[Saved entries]
[Start of Attachment]

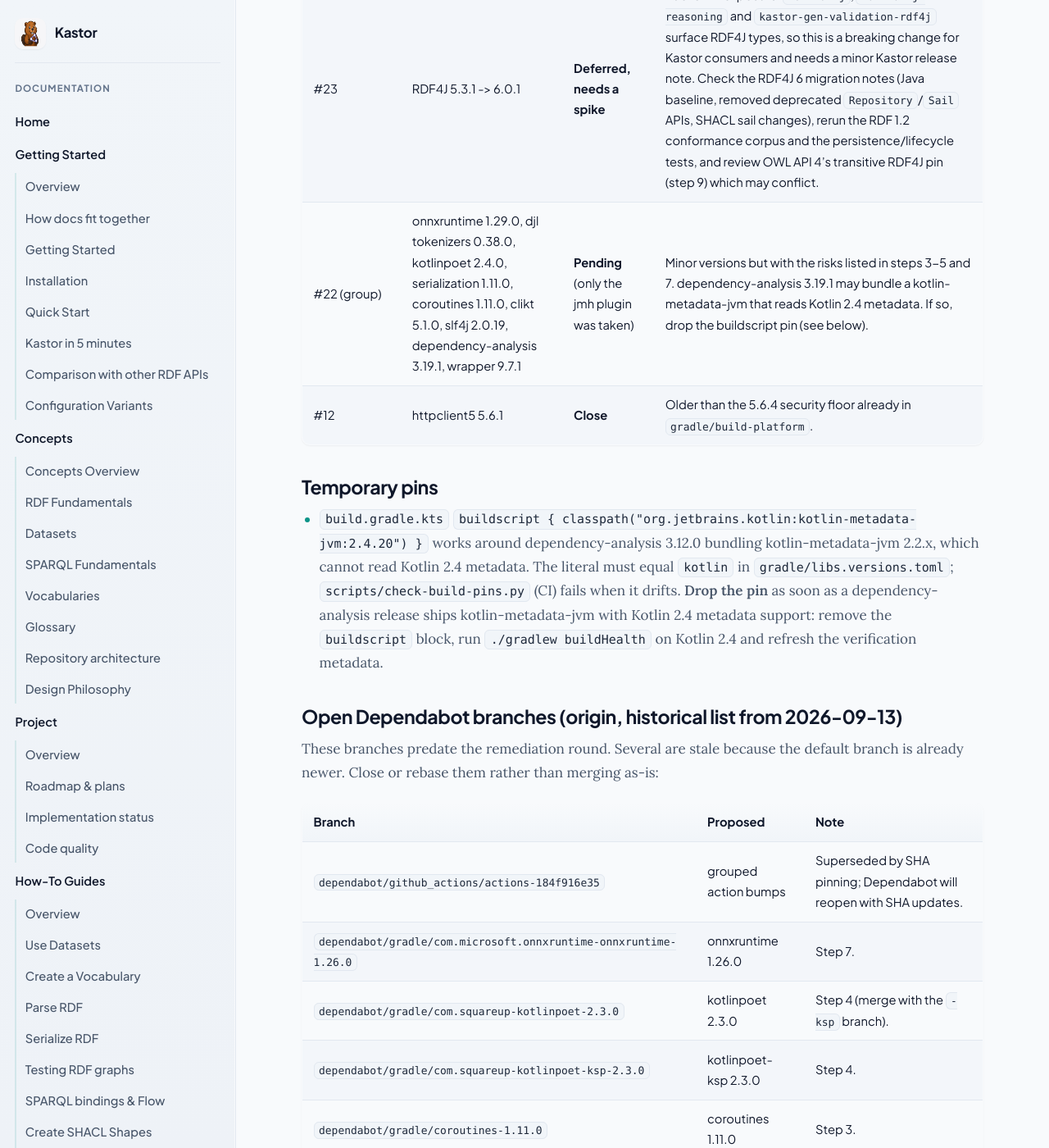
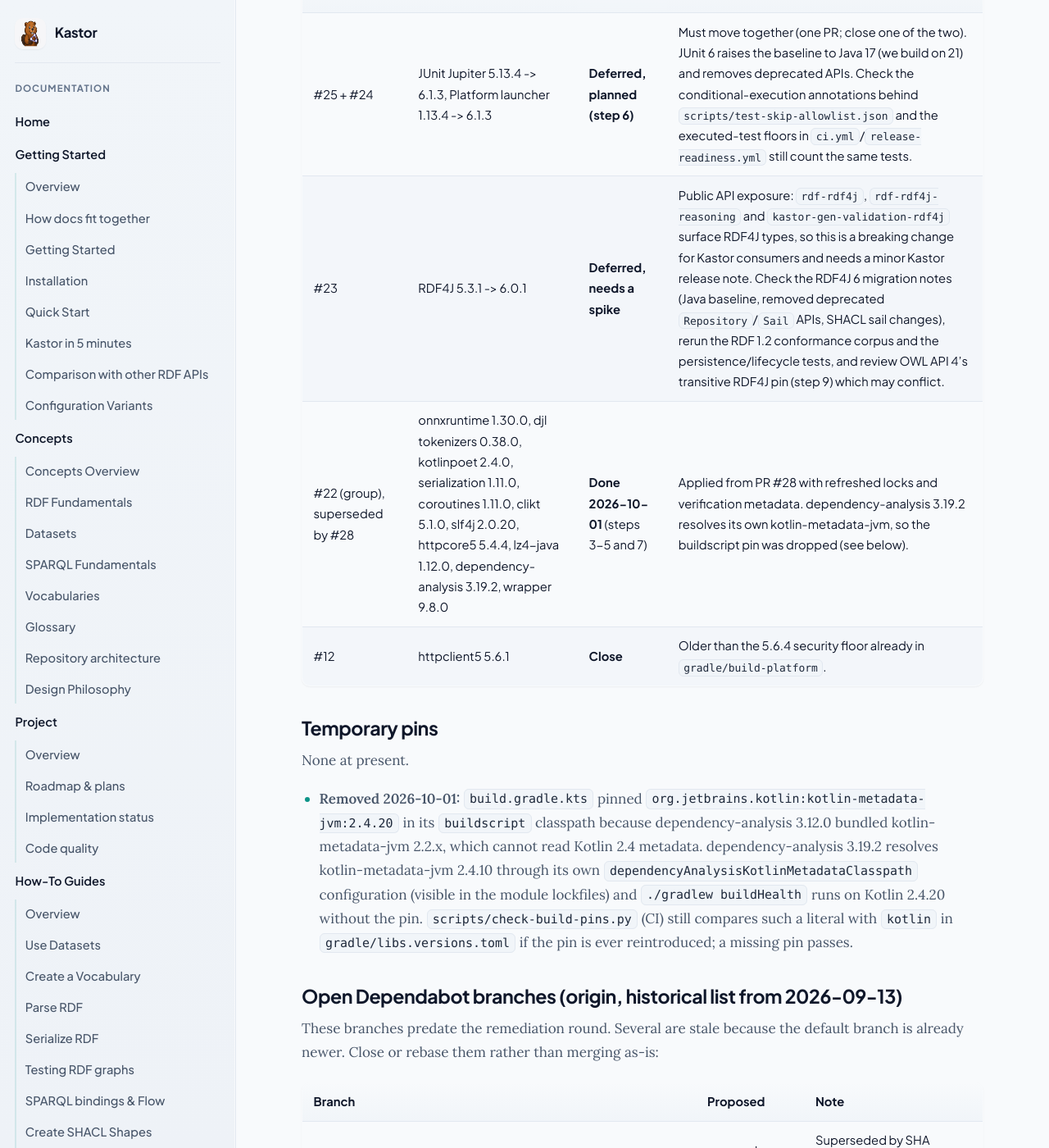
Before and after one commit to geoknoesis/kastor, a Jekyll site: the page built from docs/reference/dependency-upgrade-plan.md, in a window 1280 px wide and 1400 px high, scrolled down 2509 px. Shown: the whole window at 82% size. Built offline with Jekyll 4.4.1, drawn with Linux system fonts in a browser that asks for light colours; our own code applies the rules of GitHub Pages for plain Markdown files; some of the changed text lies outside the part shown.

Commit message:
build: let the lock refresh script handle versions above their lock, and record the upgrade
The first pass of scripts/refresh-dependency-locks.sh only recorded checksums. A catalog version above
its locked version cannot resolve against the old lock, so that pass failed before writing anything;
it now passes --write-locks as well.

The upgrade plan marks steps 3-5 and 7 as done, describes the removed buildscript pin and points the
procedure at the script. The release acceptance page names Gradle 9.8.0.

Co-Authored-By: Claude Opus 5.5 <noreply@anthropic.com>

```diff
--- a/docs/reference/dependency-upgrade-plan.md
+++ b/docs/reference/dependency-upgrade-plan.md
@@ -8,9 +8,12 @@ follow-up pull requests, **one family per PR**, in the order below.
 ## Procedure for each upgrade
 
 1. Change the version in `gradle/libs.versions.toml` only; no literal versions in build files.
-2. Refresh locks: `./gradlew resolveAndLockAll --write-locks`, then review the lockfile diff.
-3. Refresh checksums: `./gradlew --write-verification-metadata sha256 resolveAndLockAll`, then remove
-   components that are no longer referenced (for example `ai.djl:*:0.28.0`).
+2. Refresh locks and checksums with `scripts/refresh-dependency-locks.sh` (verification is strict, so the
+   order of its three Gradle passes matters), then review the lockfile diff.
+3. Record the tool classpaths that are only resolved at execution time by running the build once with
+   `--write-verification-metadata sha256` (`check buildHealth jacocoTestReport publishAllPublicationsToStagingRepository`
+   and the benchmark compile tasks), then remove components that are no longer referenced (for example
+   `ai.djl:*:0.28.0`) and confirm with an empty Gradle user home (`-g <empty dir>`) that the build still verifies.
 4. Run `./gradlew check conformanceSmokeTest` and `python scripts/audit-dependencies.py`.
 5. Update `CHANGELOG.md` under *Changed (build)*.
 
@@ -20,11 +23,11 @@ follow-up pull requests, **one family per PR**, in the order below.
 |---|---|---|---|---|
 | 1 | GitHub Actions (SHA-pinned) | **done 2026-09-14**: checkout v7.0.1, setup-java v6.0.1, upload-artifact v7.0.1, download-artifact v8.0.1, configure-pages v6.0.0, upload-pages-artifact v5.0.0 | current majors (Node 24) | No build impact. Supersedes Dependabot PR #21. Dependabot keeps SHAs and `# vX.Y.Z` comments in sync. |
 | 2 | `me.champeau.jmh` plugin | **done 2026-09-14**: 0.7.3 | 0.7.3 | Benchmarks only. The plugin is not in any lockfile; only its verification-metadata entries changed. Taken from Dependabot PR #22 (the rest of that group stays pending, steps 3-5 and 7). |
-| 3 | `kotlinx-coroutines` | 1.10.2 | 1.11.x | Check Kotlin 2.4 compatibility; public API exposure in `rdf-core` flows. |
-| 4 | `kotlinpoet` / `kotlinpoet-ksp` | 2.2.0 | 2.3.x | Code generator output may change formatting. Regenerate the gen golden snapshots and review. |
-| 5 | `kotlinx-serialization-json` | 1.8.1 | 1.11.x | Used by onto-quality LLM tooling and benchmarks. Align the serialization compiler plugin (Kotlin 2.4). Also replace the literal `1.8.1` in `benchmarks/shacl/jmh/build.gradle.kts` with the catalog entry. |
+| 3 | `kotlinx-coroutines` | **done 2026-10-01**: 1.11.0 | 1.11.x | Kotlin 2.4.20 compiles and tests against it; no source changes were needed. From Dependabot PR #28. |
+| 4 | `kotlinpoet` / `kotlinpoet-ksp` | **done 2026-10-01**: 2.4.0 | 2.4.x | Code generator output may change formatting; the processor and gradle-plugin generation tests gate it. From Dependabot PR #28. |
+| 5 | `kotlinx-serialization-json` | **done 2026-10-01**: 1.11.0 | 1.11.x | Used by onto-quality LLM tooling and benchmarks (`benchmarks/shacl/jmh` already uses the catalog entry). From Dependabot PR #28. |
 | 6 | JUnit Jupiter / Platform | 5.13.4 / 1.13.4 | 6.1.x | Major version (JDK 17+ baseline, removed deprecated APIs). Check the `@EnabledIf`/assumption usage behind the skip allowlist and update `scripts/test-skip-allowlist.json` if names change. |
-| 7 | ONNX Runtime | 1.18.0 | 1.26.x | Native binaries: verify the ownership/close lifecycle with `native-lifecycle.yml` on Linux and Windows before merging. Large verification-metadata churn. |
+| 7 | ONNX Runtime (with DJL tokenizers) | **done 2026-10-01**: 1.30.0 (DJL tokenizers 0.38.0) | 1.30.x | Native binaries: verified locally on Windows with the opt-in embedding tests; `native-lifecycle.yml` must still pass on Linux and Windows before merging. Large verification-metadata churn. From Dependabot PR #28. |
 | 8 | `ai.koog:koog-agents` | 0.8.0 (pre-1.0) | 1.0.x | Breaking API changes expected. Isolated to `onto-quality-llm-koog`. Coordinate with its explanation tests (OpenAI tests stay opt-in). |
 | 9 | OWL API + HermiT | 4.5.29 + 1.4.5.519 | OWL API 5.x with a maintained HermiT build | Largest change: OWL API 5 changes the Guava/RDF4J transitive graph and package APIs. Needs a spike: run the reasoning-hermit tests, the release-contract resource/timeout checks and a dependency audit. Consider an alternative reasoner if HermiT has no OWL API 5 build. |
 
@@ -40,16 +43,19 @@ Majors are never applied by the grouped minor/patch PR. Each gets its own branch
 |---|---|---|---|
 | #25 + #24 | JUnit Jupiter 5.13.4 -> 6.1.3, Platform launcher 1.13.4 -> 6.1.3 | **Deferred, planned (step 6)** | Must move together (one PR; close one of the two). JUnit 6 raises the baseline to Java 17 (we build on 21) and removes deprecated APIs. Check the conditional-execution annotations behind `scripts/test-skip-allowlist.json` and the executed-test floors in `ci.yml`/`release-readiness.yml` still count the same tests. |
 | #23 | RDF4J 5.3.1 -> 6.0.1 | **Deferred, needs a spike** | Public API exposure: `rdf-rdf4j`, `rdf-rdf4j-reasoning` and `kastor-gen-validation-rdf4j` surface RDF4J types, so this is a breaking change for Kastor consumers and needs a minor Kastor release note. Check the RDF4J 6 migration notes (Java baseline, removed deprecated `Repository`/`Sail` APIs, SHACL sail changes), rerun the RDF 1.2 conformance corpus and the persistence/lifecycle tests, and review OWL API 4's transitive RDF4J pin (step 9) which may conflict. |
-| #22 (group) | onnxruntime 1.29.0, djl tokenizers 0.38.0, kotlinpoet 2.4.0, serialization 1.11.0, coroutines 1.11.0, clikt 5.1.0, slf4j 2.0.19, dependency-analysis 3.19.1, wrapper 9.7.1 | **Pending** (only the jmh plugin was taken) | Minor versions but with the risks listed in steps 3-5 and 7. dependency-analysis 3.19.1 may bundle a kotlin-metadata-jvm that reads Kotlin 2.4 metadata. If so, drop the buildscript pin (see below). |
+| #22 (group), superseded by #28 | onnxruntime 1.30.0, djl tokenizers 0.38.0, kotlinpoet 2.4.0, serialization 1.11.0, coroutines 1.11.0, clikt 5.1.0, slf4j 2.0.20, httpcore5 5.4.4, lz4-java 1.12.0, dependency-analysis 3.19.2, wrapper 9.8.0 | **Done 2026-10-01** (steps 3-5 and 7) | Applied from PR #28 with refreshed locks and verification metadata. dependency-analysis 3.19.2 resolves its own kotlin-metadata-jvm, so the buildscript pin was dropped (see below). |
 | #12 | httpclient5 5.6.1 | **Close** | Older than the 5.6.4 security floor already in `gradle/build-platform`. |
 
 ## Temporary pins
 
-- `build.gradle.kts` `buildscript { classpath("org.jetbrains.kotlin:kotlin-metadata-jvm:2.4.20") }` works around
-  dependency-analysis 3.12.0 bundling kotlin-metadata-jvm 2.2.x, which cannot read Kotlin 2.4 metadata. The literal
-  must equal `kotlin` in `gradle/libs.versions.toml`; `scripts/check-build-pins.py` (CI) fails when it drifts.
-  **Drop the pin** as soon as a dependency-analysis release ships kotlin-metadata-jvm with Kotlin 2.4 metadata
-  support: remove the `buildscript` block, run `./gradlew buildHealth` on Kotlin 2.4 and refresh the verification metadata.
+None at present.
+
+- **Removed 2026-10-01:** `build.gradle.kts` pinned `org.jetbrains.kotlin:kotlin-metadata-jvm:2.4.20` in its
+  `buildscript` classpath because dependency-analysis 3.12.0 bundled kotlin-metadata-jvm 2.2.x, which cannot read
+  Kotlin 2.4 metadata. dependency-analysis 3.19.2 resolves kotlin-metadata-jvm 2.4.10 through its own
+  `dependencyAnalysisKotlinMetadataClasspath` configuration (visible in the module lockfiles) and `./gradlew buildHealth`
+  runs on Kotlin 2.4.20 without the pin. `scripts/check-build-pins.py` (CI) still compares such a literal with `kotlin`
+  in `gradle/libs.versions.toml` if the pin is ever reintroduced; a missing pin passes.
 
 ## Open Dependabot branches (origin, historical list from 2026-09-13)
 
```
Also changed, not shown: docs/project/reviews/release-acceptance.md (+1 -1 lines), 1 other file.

[End of Attachment]

**Exercise goal:**
Each line above that holds the string "scripts" should be copied and shown.

**Exercise solution:**
The first pass of scripts/refresh-dependency-locks.sh only recorded checksums. A catalog version above
+2. Refresh locks and checksums with `scripts/refresh-dependency-locks.sh` (verification is strict, so the
 4. Run `./gradlew check conformanceSmokeTest` and `python scripts/audit-dependencies.py`.
 | 6 | JUnit Jupiter / Platform | 5.13.4 / 1.13.4 | 6.1.x | Major version (JDK 17+ baseline, removed deprecated APIs). Check the `@EnabledIf`/assumption usage behind the skip allowlist and update `scripts/test-skip-allowlist.json` if names change. |
 | #25 + #24 | JUnit Jupiter 5.13.4 -> 6.1.3, Platform launcher 1.13.4 -> 6.1.3 | **Deferred, planned (step 6)** | Must move together (one PR; close one of the two). JUnit 6 raises the baseline to Java 17 (we build on 21) and removes deprecated APIs. Check the conditional-execution annotations behind `scripts/test-skip-allowlist.json` and the executed-test floors in `ci.yml`/`release-readiness.yml` still count the same tests. |
-  must equal `kotlin` in `gradle/libs.versions.toml`; `scripts/check-build-pins.py` (CI) fails when it drifts.
+  runs on Kotlin 2.4.20 without the pin. `scripts/check-build-pins.py` (CI) still compares such a literal with `kotlin`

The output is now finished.